Weeds, grass and zebra mussels. These are among the list of unwanted guests the Minnesota Department of Natural Resources are trying to avoid boaters taking home with them. They say aquatic invasive species such as zebra mussels poses a huge problem to the overall health of a lake and it’s up to us to help prevent their invasion.
DNR central region enforcement manager, Greg Salo, says, “All of Minnesota is not infested. People need to understand that it’s a very small percentage of lakes realistically. It sounds like a lot because you have big bodies of water. But it’s still worth the fight. There’s a lot of our lakes that are not infested and we have to do our part as citizens to keep them from being infested.”
They say a little bit of care and extra time can prevent the spread of these invasive species.
Ann Pierce, Ecological and Water Resources section manager, says, “It doesn’t take that long to take this responsibility. All you need to do is make sure your boat is clean. You’ve taken off all the aquatic plants and animals. You’ve taken off all the mud. You’ve drained all the water out of your bait buckets; you’ve pulled all the plugs from the back of your boats and any other place where there are plugs. And that you dispose of your bait.”
But making sure just your boat is clean isn’t enough to prevent invasive species from spreading. It takes the lake community to ensure the safety and health of the lake.
Don Lewandowski, boater from Sartell, Minnesota, says, “They didn’t want outside boats coming on that lake, because you’re bringing in, the possibility of bringing in milfoil and mussels, zebra mussels. ”
The DNR says so far this summer they’ve found over 1,300 violations with aquatic plants or animals on their boats or equipment. They say tickets for a violation range between $100 and $500 dollars.
Salo says, “The most common violation we’re seeing is failing to remove the drain plug. And that drain plug has to stay out during transport. It was our number one violation last year, it’s our number one violation this year.”
The DNR says Minnesota has 175 bodies of water invested with zebra mussels and most of them have signs indicating they do.

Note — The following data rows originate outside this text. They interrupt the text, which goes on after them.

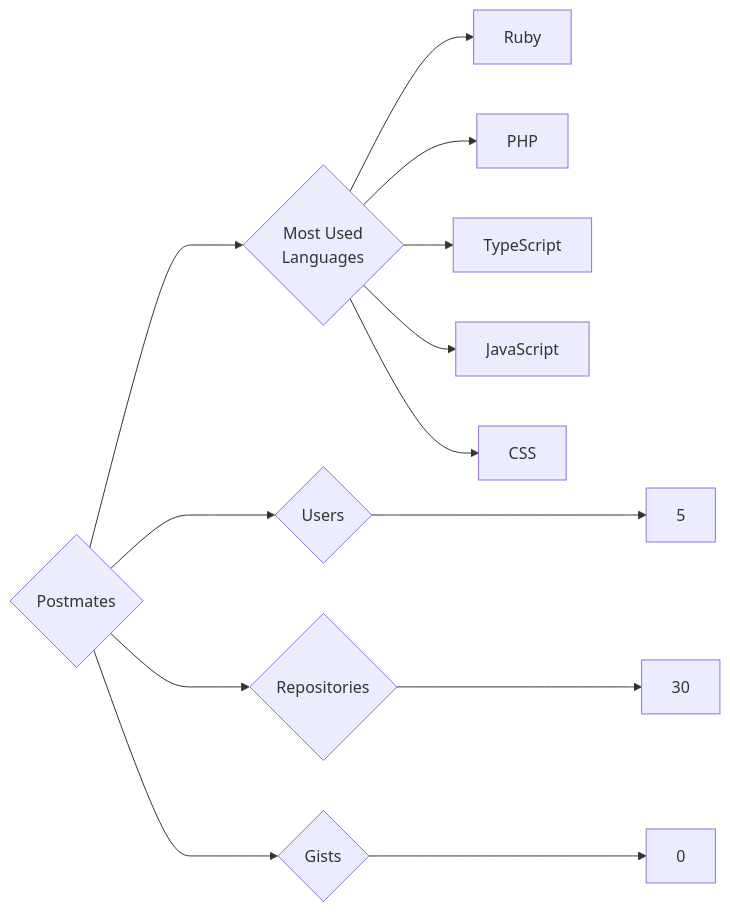
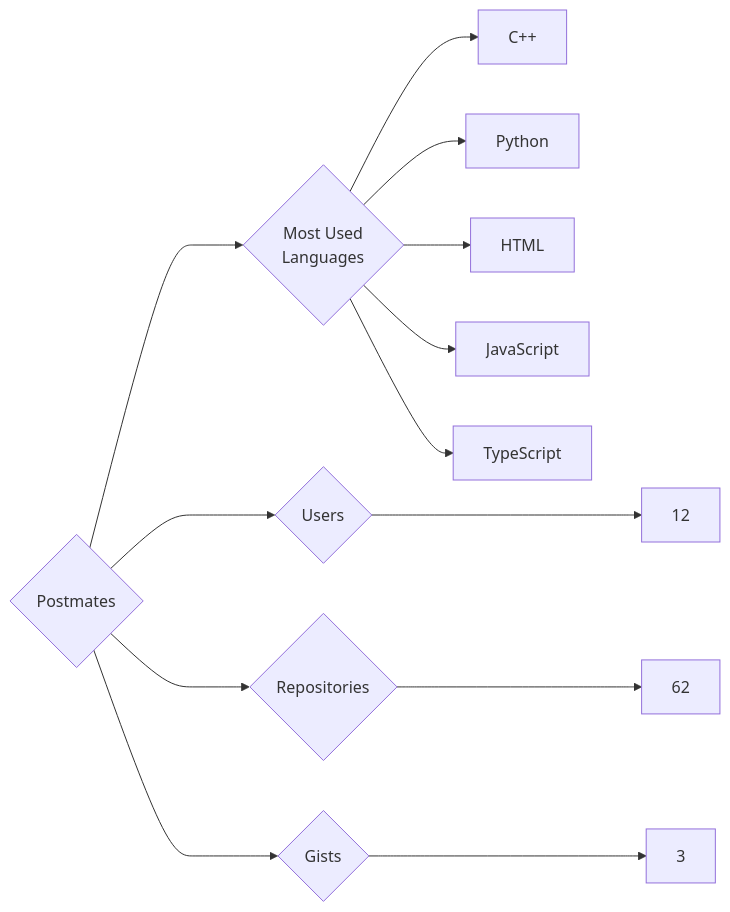
The diagram in targets/Postmates/README.md (trickest/insiders), drawn with Mermaid before and after one commit. The commit also changed 997 other files, not shown here.

````diff
--- a/targets/Postmates/README.md
+++ b/targets/Postmates/README.md
@@ -3,13 +3,13 @@
 ```mermaid
 graph LR
 COMPANY_NAME{Postmates}
-COMPANY_NAME ---> U{Users} ---> UN[5]
-COMPANY_NAME ---> R{Repositories} ---> RN[30]
-COMPANY_NAME ---> G{Gists} ---> GN[0]
+COMPANY_NAME ---> U{Users} ---> UN[12]
+COMPANY_NAME ---> R{Repositories} ---> RN[62]
+COMPANY_NAME ---> G{Gists} ---> GN[3]
 COMPANY_NAME ---> ML{Most Used<br>Languages}
-ML --> Ruby
-ML --> PHP
-ML --> TypeScript
-ML --> JavaScript
-ML --> CSS
+ML --> C++[C++]
+ML --> Python[Python]
+ML --> HTML[HTML]
+ML --> JavaScript[JavaScript]
+ML --> TypeScript[TypeScript]
 ```
````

For more information about aquatic invasive species in Minnesota go to DNR’s website: http://www.dnr.state.mn.us/invasives/aquatic/index.html